Before-and-after page screenshots
- Opening Delimiter -

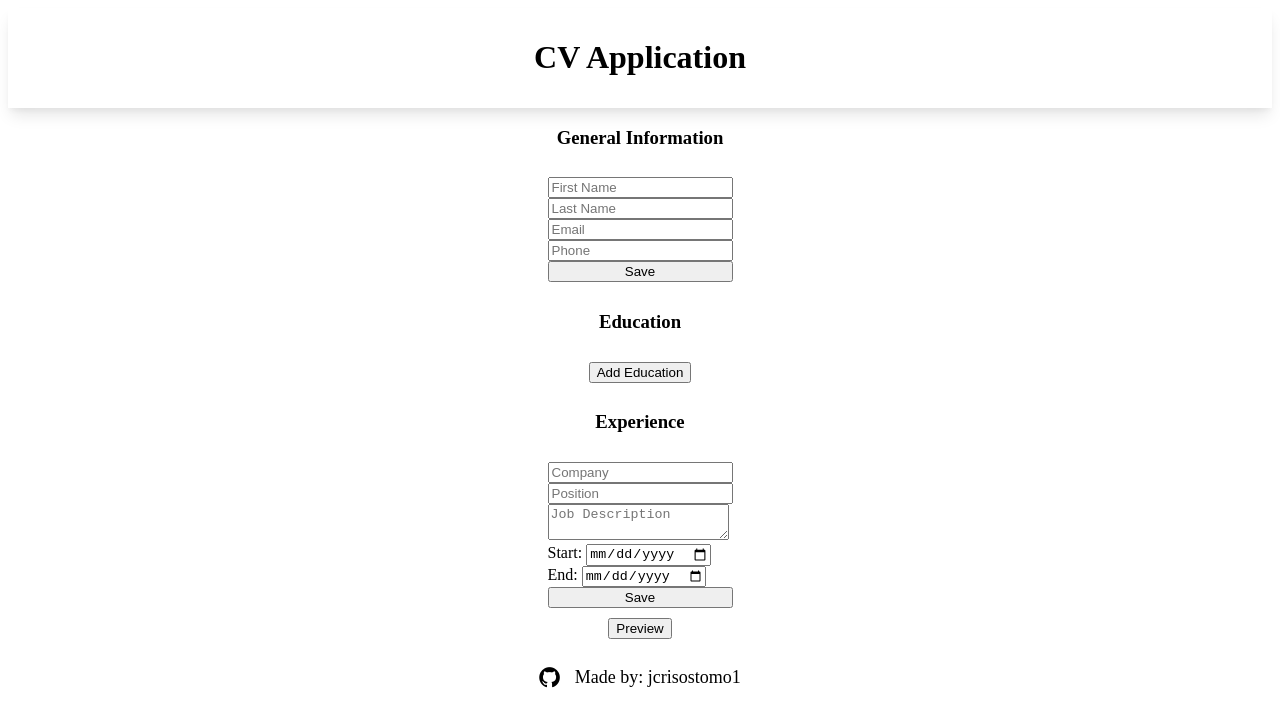
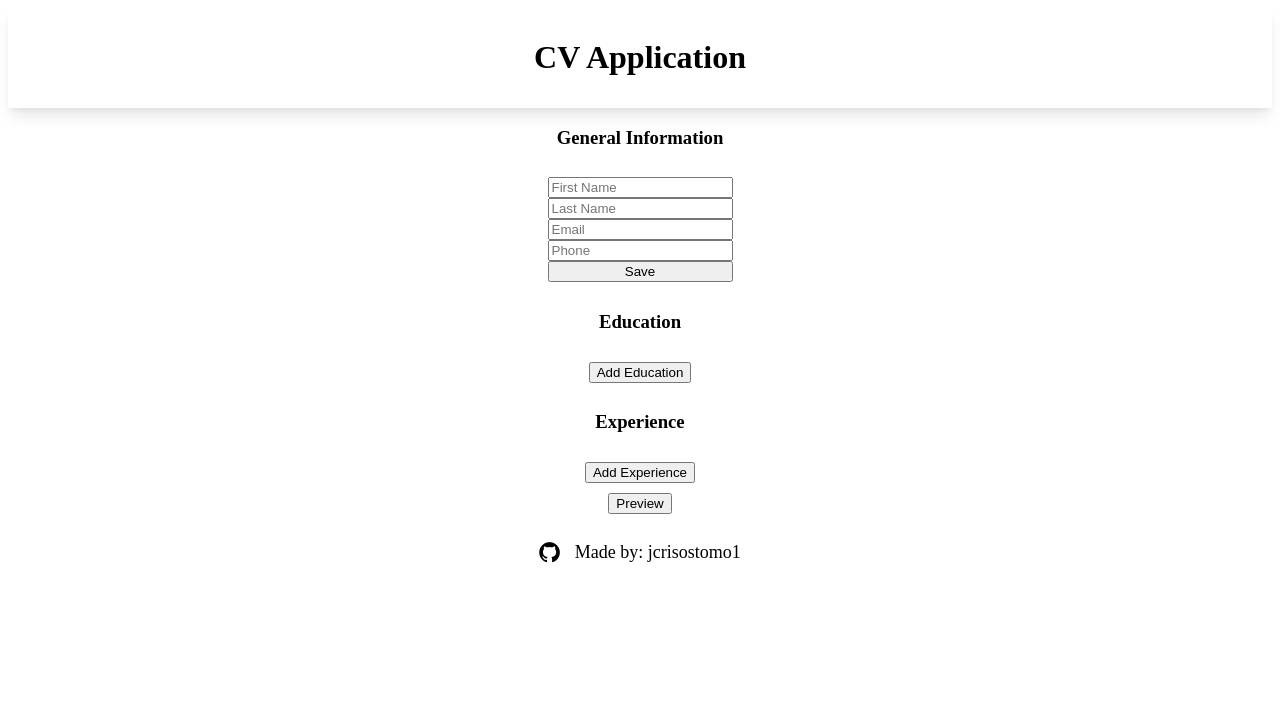
Before and after one commit to jcrisostomo1/odin-cv-project, a React (Create React App) app: page / in a window 1280 px wide. Shown: the top 726 px of the page. Built offline with nearby package versions, Linux system fonts and the light colour scheme.

Commit message:
save state for Experience

```diff
--- a/src/App.js
+++ b/src/App.js
@@ -19,14 +19,8 @@ class App extends Component {
       email: '',
       phone: ''
     },
-    experience: {
-      companyName: '',
-      positionTitle: '',
-      jobDescription: '',
-      start: '',
-      end: ''
-    },
-    educationItems: []
+    educationItems: [],
+    experienceItems: []
   }
 }
   getGeneralInfo = (childData) => {
@@ -54,26 +48,39 @@ class App extends Component {
     }
 
   getExperienceInfo = (childData) => {
-    this.setState({
-      experience: {
+    let key = childData.id;
+    console.log(key)
+    this.setState(prevState => ({
+      experienceItems: prevState.experienceItems.map(item => item.id === key ? {...item, experience:{
         companyName: childData.companyName,
         positionTitle: childData.positionTitle,
         jobDescription: childData.jobDescription,
         exStart: childData.exStart,
         exEnd: childData.exEnd
-      },
-    })
+      } } : item)
+    }))
   }
 
   renderEdComponents = () =>
     this.state.educationItems.map((item) => (<Education key={item.id} id={item.id} getStateInfo={this.getEducationInfo}></Education>))
 
-  addEducation = () => {
-    this.setState({
-      educationItems: [
-        ...this.state.educationItems, {id: uniqid(), education: {} }
-      ]
-    })
+  renderExComponents = () =>
+    this.state.experienceItems.map((item) => (<Experience key={item.id} id={item.id} getStateInfo={this.getExperienceInfo}></Experience>))
+
+  handleOnClick = (type) => {
+    if (type === 'education') {
+      this.setState({
+        educationItems: [
+          ...this.state.educationItems, {id: uniqid(), education: {} }
+        ]
+      })
+    } else {
+      this.setState({
+        experienceItems: [
+          ...this.state.experienceItems, {id: uniqid(), experience: {}}
+        ]
+      })
+    }
   }
 
   showPreview = () => {
@@ -95,9 +102,11 @@ class App extends Component {
         <General title={"General Information"} getStateInfo={this.getGeneralInfo}/>
         <h3>Education</h3>
         {this.renderEdComponents()}
-        <button onClick={this.addEducation}>Add Education</button>
-        <Experience title={"Experience"} getStateInfo={this.getExperienceInfo}/>
-        <button onClick={this.showPreview}>Preview</button></>:<Output {...this.state}/>}
+        <button onClick={()=> this.handleOnClick('education')}>Add Education</button>
+        <h3>Experience</h3>
+        {this.renderExComponents()}
+        <button onClick={()=> this.handleOnClick('experience')}>Add Experience</button>
+        <button onClick={this.showPreview}>Preview</button></>:<Output showPreview={this.showPreview} {...this.state}/>}
         </main>
         <footer>
           <a href="https://github.com/jcrisostomo1" target="_blank"><i className="fa fa-github fa-lg"></i></a>
--- a/src/components/Education.js
+++ b/src/components/Education.js
@@ -15,14 +15,15 @@ class Education extends Component {
       edEnd: '',
       id: this.props.id
   }
+}
 
-  this.handleChange  = (e) =>  {
+handleChange  = (e) =>  {
   this.setState({
     [e.target.id]: e.target.value,
   })
 }
 
-  this.onSaveInfo = (e) => {
+onSaveInfo = (e) => {
   e.preventDefault();
   console.log(this.state)
   this.props.getStateInfo(this.state);
@@ -31,12 +32,11 @@ class Education extends Component {
   })
 }
 
-  this.onEditInfo = (e) => {
+onEditInfo = (e) => {
   e.preventDefault();
   this.setState({
     educationInfoSaved: false
   })
-  }
 }
 
   render() {
--- a/src/components/Experience.js
+++ b/src/components/Experience.js
@@ -11,16 +11,19 @@ export default class Experience extends Component {
       positionTitle: '',
       jobDescription: '',
       exStart: '',
-      exEnd: ''
+      exEnd: '',
+      id: this.props.id
     }
 
-    this.handleChange  = (e) =>  {
+  }
+
+  handleChange  = (e) =>  {
     this.setState({
       [e.target.id]: e.target.value,
     });
   }
 
-    this.onSaveInfo = (e) => {
+  onSaveInfo = (e) => {
     e.preventDefault();
     this.props.getStateInfo(this.state);
     this.setState({
@@ -28,12 +31,11 @@ export default class Experience extends Component {
     })
   }
 
-    this.onEditInfo = (e) => {
+  onEditInfo = (e) => {
     e.preventDefault();
     this.setState({
       experienceInfoSaved: false
     })
-    }
   }
 
   render() {
@@ -41,7 +43,6 @@ export default class Experience extends Component {
 
     return (
       <>
-      <h3>{this.props.title}</h3>
       <div className='main'>
       <form>
         <div>
--- a/src/components/Output.js
+++ b/src/components/Output.js
@@ -5,9 +5,9 @@ class Output extends Component {
     super(props);
 	}
 
+
 	render() {
 		let lol = this.props.educationItems.map(item => item.education.university)
-		console.log(lol)
 		const { firstName, lastName, email, phone} = this.props.general;
 
 		return (
@@ -16,7 +16,7 @@ class Output extends Component {
 			<p>{lastName}</p>
 			<p>{email}</p>
 			<p>{phone}</p>
-			<button>Edit</button>
+			<button onClick={this.props.showPreview}>Edit</button>
 			</>
 
 		)
```
Lines whose indentation alone changed are shown as unchanged.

- Closing Delimiter -

WORK INSTRUCTIONS: Reproduce every line above containing "extends".

YOUR SOLUTION:
@@ -19,14 +19,8 @@ class App extends Component {
@@ -54,26 +48,39 @@ class App extends Component {
@@ -95,9 +102,11 @@ class App extends Component {
@@ -15,14 +15,15 @@ class Education extends Component {
@@ -31,12 +32,11 @@ class Education extends Component {
@@ -11,16 +11,19 @@ export default class Experience extends Component {
@@ -28,12 +31,11 @@ export default class Experience extends Component {
@@ -41,7 +43,6 @@ export default class Experience extends Component {
@@ -5,9 +5,9 @@ class Output extends Component {
@@ -16,7 +16,7 @@ class Output extends Component {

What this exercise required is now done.